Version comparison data
== Segment start ==

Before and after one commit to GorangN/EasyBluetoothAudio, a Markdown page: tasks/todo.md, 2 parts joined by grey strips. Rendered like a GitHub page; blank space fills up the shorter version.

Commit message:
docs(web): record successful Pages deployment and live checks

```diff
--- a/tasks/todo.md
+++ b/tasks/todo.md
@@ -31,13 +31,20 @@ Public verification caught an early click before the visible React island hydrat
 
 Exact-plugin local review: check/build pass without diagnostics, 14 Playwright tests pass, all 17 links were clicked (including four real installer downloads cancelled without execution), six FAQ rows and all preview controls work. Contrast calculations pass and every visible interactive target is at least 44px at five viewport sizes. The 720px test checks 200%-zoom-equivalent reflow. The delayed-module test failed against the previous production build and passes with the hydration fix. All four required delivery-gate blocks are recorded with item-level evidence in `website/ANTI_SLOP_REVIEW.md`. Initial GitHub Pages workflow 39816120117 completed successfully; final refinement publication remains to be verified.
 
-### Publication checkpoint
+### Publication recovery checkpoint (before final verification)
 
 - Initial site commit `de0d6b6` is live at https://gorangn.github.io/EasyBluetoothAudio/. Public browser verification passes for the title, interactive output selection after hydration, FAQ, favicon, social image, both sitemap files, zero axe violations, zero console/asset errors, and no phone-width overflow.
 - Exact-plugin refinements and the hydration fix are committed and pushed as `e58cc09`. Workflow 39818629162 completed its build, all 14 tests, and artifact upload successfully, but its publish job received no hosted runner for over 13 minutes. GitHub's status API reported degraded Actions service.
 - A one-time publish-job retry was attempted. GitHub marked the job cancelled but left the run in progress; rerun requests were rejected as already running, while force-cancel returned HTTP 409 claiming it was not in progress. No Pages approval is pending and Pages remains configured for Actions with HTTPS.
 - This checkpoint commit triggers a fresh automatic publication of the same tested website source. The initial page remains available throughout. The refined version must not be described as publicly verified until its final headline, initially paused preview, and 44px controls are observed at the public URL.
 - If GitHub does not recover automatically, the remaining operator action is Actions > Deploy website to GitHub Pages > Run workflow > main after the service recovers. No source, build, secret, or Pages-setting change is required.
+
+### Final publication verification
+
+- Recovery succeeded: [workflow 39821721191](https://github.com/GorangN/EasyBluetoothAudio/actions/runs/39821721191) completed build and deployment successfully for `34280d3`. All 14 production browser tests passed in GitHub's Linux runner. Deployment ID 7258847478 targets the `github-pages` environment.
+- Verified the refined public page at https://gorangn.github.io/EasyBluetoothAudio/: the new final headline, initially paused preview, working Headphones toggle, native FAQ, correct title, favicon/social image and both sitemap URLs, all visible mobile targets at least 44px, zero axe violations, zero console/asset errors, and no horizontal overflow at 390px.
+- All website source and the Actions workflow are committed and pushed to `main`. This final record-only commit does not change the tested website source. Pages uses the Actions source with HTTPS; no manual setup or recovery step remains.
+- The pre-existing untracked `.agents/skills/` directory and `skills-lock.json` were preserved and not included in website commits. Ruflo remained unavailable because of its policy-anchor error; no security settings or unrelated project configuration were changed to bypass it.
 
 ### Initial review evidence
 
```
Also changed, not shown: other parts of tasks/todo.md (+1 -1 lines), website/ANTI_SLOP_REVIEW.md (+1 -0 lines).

== Segment end ==

In full and without alteration, repeat the records.

*Answer space*:
Before and after one commit to GorangN/EasyBluetoothAudio, a Markdown page: tasks/todo.md, 2 parts joined by grey strips. Rendered like a GitHub page; blank space fills up the shorter version.

Commit message:
docs(web): record successful Pages deployment and live checks

```diff
--- a/tasks/todo.md
+++ b/tasks/todo.md
@@ -31,13 +31,20 @@ Public verification caught an early click before the visible React island hydrat
 
 Exact-plugin local review: check/build pass without diagnostics, 14 Playwright tests pass, all 17 links were clicked (including four real installer downloads cancelled without execution), six FAQ rows and all preview controls work. Contrast calculations pass and every visible interactive target is at least 44px at five viewport sizes. The 720px test checks 200%-zoom-equivalent reflow. The delayed-module test failed against the previous production build and passes with the hydration fix. All four required delivery-gate blocks are recorded with item-level evidence in `website/ANTI_SLOP_REVIEW.md`. Initial GitHub Pages workflow 39816120117 completed successfully; final refinement publication remains to be verified.
 
-### Publication checkpoint
+### Publication recovery checkpoint (before final verification)
 
 - Initial site commit `de0d6b6` is live at https://gorangn.github.io/EasyBluetoothAudio/. Public browser verification passes for the title, interactive output selection after hydration, FAQ, favicon, social image, both sitemap files, zero axe violations, zero console/asset errors, and no phone-width overflow.
 - Exact-plugin refinements and the hydration fix are committed and pushed as `e58cc09`. Workflow 39818629162 completed its build, all 14 tests, and artifact upload successfully, but its publish job received no hosted runner for over 13 minutes. GitHub's status API reported degraded Actions service.
 - A one-time publish-job retry was attempted. GitHub marked the job cancelled but left the run in progress; rerun requests were rejected as already running, while force-cancel returned HTTP 409 claiming it was not in progress. No Pages approval is pending and Pages remains configured for Actions with HTTPS.
 - This checkpoint commit triggers a fresh automatic publication of the same tested website source. The initial page remains available throughout. The refined version must not be described as publicly verified until its final headline, initially paused preview, and 44px controls are observed at the public URL.
 - If GitHub does not recover automatically, the remaining operator action is Actions > Deploy website to GitHub Pages > Run workflow > main after the service recovers. No source, build, secret, or Pages-setting change is required.
+
+### Final publication verification
+
+- Recovery succeeded: [workflow 39821721191](https://github.com/GorangN/EasyBluetoothAudio/actions/runs/39821721191) completed build and deployment successfully for `34280d3`. All 14 production browser tests passed in GitHub's Linux runner. Deployment ID 7258847478 targets the `github-pages` environment.
+- Verified the refined public page at https://gorangn.github.io/EasyBluetoothAudio/: the new final headline, initially paused preview, working Headphones toggle, native FAQ, correct title, favicon/social image and both sitemap URLs, all visible mobile targets at least 44px, zero axe violations, zero console/asset errors, and no horizontal overflow at 390px.
+- All website source and the Actions workflow are committed and pushed to `main`. This final record-only commit does not change the tested website source. Pages uses the Actions source with HTTPS; no manual setup or recovery step remains.
+- The pre-existing untracked `.agents/skills/` directory and `skills-lock.json` were preserved and not included in website commits. Ruflo remained unavailable because of its policy-anchor error; no security settings or unrelated project configuration were changed to bypass it.
 
 ### Initial review evidence
 
```
Also changed, not shown: other parts of tasks/todo.md (+1 -1 lines), website/ANTI_SLOP_REVIEW.md (+1 -0 lines).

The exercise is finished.